*Exercise objective*:
Leave out the pictures and set down exactly the lines from the start of the listing through the one with "<ScrollView", both included.

*Exercise inputs*:
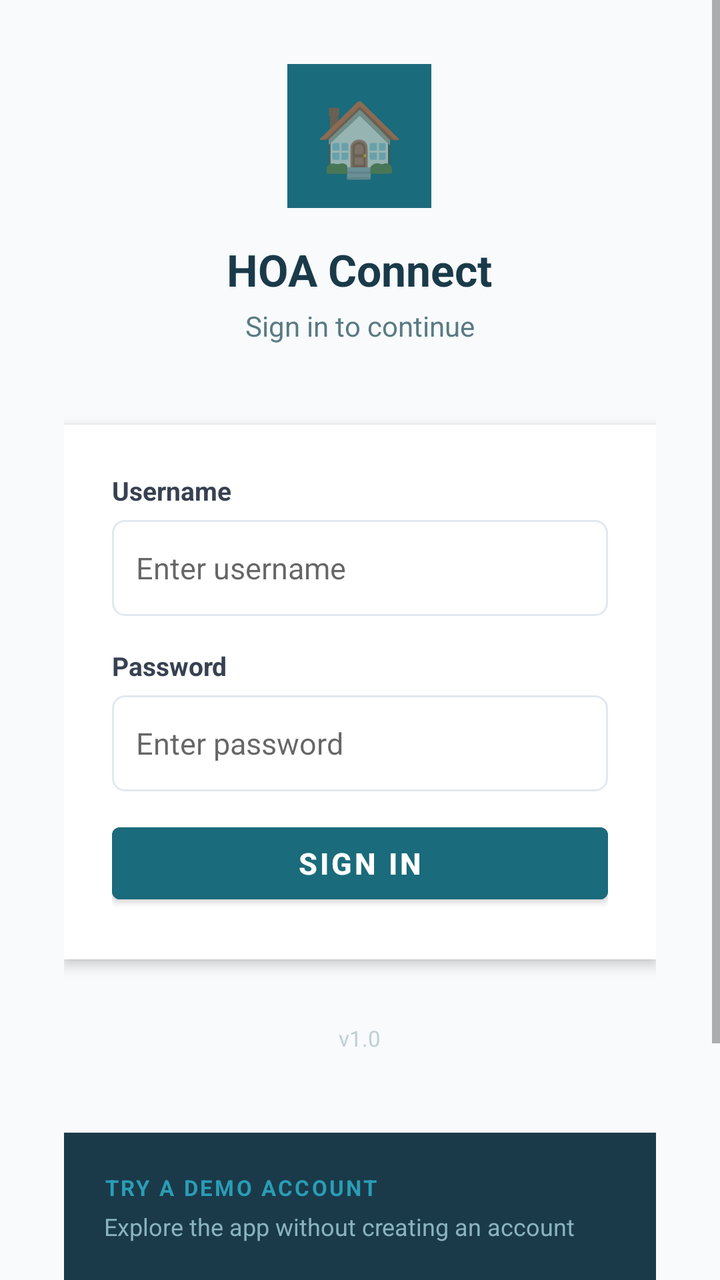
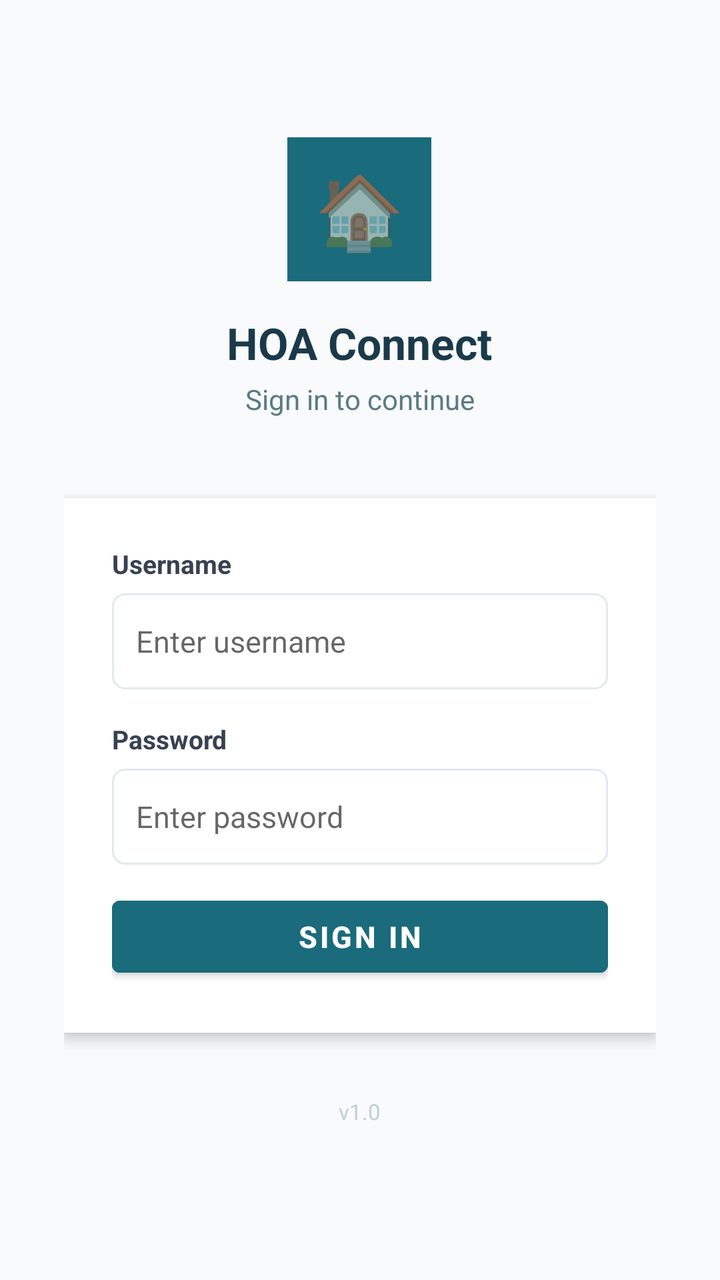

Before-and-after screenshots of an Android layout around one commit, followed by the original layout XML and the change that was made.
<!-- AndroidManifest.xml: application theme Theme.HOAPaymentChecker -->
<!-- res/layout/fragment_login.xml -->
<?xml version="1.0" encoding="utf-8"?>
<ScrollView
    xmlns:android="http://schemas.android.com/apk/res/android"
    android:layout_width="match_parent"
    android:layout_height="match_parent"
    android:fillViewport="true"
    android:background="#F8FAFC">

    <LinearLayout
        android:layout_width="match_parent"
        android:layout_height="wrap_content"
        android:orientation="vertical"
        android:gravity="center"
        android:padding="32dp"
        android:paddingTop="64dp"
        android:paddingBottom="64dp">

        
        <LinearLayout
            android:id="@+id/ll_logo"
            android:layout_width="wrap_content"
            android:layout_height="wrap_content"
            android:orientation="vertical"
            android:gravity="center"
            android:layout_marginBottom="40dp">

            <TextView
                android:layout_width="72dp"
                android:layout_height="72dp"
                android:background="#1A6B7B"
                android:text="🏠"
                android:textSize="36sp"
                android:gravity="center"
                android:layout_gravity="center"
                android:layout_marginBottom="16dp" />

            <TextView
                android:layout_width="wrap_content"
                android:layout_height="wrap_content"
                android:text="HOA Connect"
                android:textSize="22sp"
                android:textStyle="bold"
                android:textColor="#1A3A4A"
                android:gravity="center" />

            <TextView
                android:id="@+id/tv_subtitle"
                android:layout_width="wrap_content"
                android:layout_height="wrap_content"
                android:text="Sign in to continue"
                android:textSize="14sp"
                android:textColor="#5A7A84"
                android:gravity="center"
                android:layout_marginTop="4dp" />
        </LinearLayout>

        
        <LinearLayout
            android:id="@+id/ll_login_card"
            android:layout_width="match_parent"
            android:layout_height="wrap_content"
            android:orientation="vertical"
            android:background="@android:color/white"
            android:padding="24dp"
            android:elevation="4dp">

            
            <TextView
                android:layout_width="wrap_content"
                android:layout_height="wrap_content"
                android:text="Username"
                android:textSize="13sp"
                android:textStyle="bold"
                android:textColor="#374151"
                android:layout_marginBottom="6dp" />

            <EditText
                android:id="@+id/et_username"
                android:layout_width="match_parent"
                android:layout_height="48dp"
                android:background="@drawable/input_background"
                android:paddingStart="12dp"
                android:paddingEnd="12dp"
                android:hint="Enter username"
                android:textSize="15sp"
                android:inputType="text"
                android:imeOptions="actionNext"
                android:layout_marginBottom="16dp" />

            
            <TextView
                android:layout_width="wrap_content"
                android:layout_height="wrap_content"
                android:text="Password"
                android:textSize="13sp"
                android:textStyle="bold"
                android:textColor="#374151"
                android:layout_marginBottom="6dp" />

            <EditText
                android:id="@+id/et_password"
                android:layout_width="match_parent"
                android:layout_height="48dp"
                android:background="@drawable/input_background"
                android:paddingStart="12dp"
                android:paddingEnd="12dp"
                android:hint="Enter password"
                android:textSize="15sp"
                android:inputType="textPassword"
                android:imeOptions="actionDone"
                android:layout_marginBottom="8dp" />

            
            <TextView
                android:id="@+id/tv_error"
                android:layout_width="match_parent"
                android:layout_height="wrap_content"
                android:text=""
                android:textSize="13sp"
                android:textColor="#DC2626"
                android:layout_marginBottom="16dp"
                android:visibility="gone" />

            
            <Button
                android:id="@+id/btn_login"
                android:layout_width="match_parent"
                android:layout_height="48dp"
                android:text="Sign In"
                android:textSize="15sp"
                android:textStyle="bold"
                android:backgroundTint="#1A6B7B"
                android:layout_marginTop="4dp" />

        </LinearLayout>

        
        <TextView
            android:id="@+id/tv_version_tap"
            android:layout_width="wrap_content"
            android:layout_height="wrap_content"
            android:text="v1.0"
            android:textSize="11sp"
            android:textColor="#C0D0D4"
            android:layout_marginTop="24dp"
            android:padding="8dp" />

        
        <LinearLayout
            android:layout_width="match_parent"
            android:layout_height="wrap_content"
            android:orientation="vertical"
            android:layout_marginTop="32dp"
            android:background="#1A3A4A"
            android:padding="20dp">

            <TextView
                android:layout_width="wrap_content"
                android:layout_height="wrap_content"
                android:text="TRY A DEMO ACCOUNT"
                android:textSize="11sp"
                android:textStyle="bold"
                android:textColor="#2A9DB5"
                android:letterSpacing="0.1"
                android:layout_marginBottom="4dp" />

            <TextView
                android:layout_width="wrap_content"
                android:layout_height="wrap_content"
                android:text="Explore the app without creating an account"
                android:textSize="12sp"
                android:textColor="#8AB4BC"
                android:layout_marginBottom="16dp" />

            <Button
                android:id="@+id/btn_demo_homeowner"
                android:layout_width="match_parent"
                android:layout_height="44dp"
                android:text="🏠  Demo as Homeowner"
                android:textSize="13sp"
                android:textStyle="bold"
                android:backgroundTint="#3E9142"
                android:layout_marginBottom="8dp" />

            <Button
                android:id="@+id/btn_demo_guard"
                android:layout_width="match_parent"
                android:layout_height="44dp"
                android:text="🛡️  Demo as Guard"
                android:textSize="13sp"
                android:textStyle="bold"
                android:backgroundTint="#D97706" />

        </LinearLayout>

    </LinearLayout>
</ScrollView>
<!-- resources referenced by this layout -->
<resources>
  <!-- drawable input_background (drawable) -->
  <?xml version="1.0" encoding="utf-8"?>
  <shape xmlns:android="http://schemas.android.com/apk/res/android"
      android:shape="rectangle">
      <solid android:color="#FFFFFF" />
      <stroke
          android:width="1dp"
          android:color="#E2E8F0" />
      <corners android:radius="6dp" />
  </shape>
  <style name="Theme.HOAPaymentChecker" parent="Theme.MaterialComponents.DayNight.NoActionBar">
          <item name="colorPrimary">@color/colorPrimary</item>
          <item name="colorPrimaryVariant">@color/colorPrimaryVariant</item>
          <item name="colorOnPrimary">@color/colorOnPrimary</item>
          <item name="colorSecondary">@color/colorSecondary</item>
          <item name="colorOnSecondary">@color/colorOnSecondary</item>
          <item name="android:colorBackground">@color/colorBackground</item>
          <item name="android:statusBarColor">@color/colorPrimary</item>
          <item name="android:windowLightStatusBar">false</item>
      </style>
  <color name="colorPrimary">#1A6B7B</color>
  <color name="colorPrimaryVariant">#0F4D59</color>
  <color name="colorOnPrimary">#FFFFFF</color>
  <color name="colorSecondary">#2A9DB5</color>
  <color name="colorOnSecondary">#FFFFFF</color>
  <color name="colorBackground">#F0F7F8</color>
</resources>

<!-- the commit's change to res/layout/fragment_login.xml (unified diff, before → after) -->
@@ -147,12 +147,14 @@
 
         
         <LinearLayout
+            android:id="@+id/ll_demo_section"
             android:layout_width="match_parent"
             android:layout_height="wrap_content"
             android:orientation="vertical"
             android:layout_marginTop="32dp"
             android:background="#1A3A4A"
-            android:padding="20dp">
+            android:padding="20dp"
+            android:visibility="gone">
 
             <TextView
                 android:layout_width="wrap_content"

*Reply to the exercise*:
Before-and-after screenshots of an Android layout around one commit, followed by the original layout XML and the change that was made.
<!-- AndroidManifest.xml: application theme Theme.HOAPaymentChecker -->
<!-- res/layout/fragment_login.xml -->
<?xml version="1.0" encoding="utf-8"?>
<ScrollView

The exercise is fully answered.